t about that same time, Abimelech and the captain of his troops, Phicol, spoke to Abraham: “No matter what you do, God is on your side. So swear to me that you won’t do anything underhanded to me or any of my family. For as long as you live here, swear that you’ll treat me and my land as well as I’ve treated you.”Abraham said, “I swear it.”
At the same time, Abraham confronted Abimelech over the matter of a well of water that Abimelech’s servants had taken. Abimelech said, “I have no idea who did this; you never told me about it; this is the first I’ve heard of it.”
So the two of them made a covenant. Abraham took sheep and cattle and gave them to Abimelech. Abraham set aside seven sheep from his flock.
Abimelech said, “What does this mean? These seven sheep you’ve set aside.” Abraham said, “It means that when you accept these seven sheep, you take it as proof that I dug this well, that it’s my well.”
That’s how the place got named Beersheba (the Oath-Well), because the two of them swore a covenant oath there. After they had made the covenant at Beersheba, Abimelech and his commander, Phicol, left and went back to Philistine territory.

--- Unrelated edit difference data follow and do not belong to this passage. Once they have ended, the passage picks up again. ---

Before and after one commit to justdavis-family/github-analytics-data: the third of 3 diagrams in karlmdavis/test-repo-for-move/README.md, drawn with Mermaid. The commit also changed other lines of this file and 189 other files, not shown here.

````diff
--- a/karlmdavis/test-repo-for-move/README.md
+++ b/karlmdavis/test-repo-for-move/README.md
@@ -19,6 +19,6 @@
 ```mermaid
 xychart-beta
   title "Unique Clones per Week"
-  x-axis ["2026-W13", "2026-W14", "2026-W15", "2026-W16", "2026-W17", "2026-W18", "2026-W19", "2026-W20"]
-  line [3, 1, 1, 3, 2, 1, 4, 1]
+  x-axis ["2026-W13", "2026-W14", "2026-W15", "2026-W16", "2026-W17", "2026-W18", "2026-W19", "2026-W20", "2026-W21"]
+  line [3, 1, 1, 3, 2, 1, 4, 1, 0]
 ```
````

Abraham planted a tamarisk tree in Beersheba and worshiped God there, praying to the Eternal God. Abraham lived in Philistine country for a long time.
Notes on the Scripture

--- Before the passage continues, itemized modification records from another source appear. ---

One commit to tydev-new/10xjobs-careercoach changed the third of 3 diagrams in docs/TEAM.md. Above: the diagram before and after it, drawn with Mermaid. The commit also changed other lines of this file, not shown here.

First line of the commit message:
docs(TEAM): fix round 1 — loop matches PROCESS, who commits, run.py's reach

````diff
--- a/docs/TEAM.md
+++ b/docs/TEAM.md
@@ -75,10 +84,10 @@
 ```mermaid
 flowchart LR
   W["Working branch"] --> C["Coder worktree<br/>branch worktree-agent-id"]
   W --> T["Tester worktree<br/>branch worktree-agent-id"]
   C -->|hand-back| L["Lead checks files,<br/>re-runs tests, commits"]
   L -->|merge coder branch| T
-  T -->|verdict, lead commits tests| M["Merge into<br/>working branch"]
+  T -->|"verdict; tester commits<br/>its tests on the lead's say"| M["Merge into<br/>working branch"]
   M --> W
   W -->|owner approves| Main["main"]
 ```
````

We learn today that Abimelech’s tribe are called “Philistines”, the first time we encounter them in Genesis. (This is actually the second time the word “Philistine” appears in the Bible. In Genesis 10:14, we learn that the Philistines are the descendants of a man named Casluhim, a great-grandson of Noah.) Abraham, unlike many Hebrew leaders to come after him, lives in peace with these Philistines.
as painted by Botticelli.
Beersheba is a spot whose significance is completely out of proportion to its size, for it was always a tiny town, struggling to survive at the northern edge of the Negev desert. Annual rainfall in the area is about eight inches, which would make it a true desert, incapable of sustaining a human population; however, due to a freak of geography, rainfall in the surrounding mountains collects and flows to an underground reservoir; this is the aquifer which Abraham taps with his well, and the reason a town can exist there. Still, the population was only 4,000 people as late as 1948 (when Palestine was partitioned).
It is named and renamed “Beersheba” several times in the Bible, because the name can mean either “seven wells” or “oath well(s)”. (Isaac will later dig seven wells there, and the spot will again be named Beersheba!)
The oddest thing about all this is: What are Philistines doing in the middle of the Negev? It is far inland, starting just south of the Dead Sea. But most archaeologists agree, based on the scarce evidence available to them, that the Philistines were a seafaring people, somehow associated with the Phoenicians, and part of a group that attacked Egypt by sea around 1200 B.C. Perhaps Abimelech’s forebears had been defeated in a battle with Egypt and had fled, or been sent by a Pharaoh to occupy the area. We will probably never know.